- Opening Delimiter -

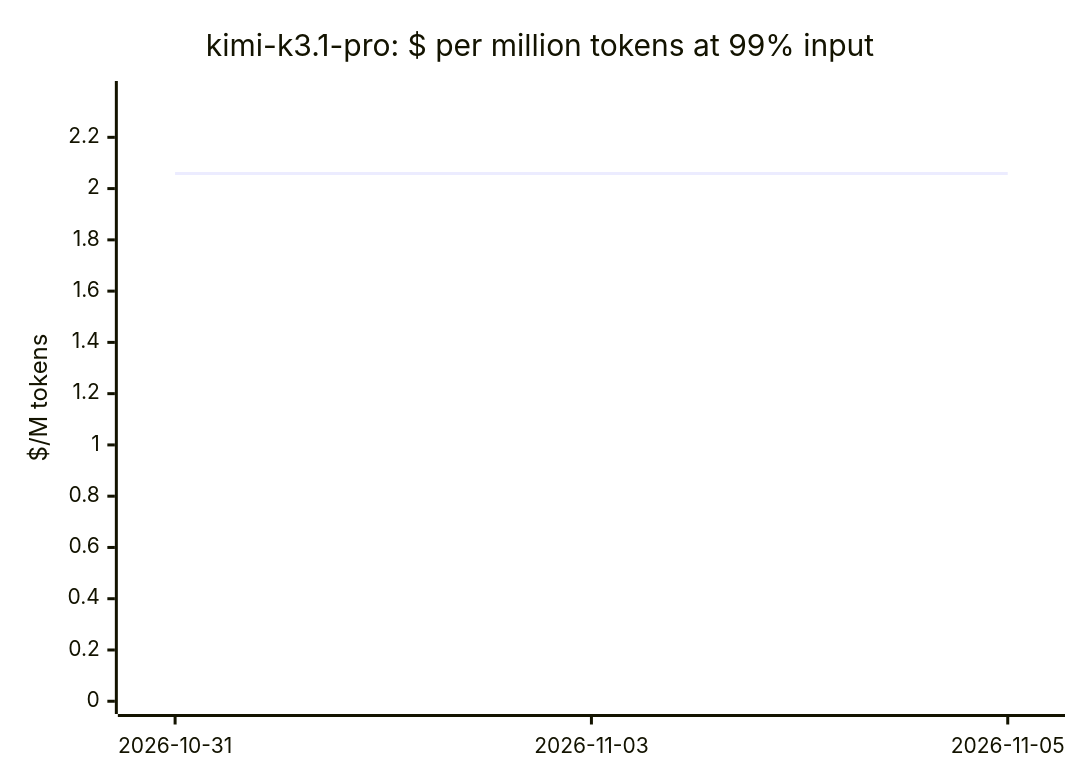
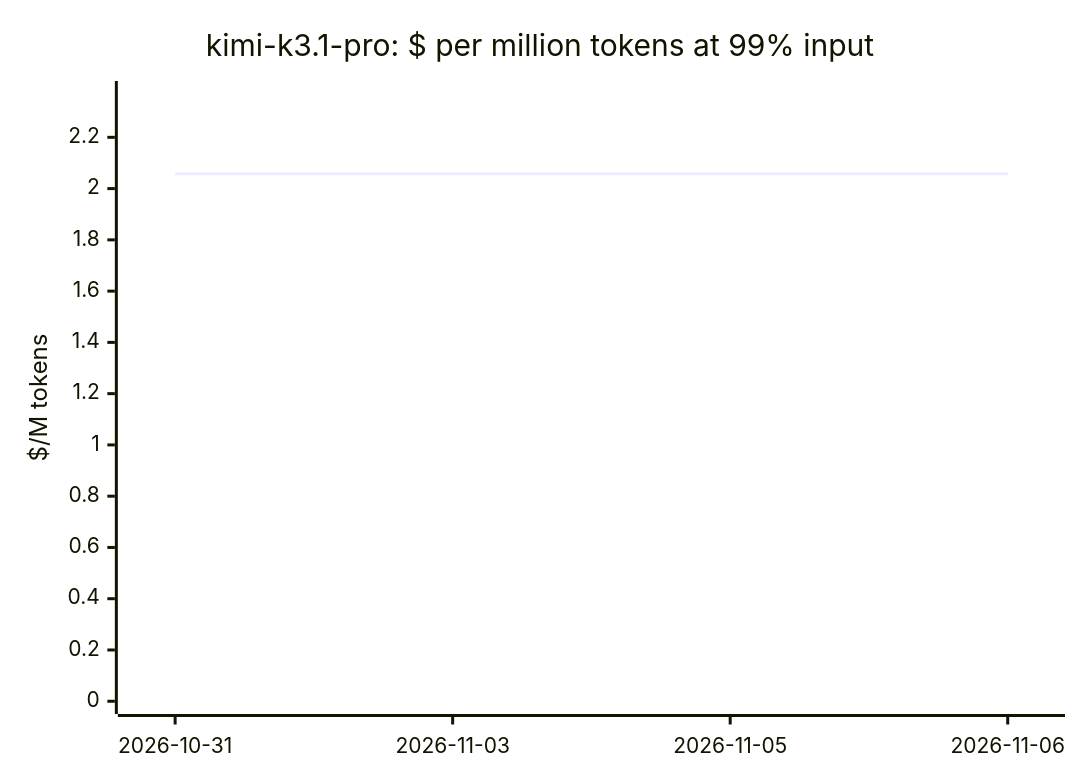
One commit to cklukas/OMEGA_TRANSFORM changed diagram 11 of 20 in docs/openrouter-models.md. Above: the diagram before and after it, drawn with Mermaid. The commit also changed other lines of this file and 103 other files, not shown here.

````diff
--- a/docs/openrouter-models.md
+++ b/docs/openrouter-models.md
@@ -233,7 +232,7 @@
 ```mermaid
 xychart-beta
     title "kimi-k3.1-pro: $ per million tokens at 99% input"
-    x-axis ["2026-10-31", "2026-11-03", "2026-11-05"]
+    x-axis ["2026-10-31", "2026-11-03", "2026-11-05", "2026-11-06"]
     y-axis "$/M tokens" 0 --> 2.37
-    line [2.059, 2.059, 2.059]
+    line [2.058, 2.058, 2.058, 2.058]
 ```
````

- Closing Delimiter -

__Task brief__: Pictures must not appear in the copy, and every record must be restated word for word.

__The answer__:
One commit to cklukas/OMEGA_TRANSFORM changed diagram 11 of 20 in docs/openrouter-models.md. Above: the diagram before and after it, drawn with Mermaid. The commit also changed other lines of this file and 103 other files, not shown here.

````diff
--- a/docs/openrouter-models.md
+++ b/docs/openrouter-models.md
@@ -233,7 +232,7 @@
 ```mermaid
 xychart-beta
     title "kimi-k3.1-pro: $ per million tokens at 99% input"
-    x-axis ["2026-10-31", "2026-11-03", "2026-11-05"]
+    x-axis ["2026-10-31", "2026-11-03", "2026-11-05", "2026-11-06"]
     y-axis "$/M tokens" 0 --> 2.37
-    line [2.059, 2.059, 2.059]
+    line [2.058, 2.058, 2.058, 2.058]
 ```
````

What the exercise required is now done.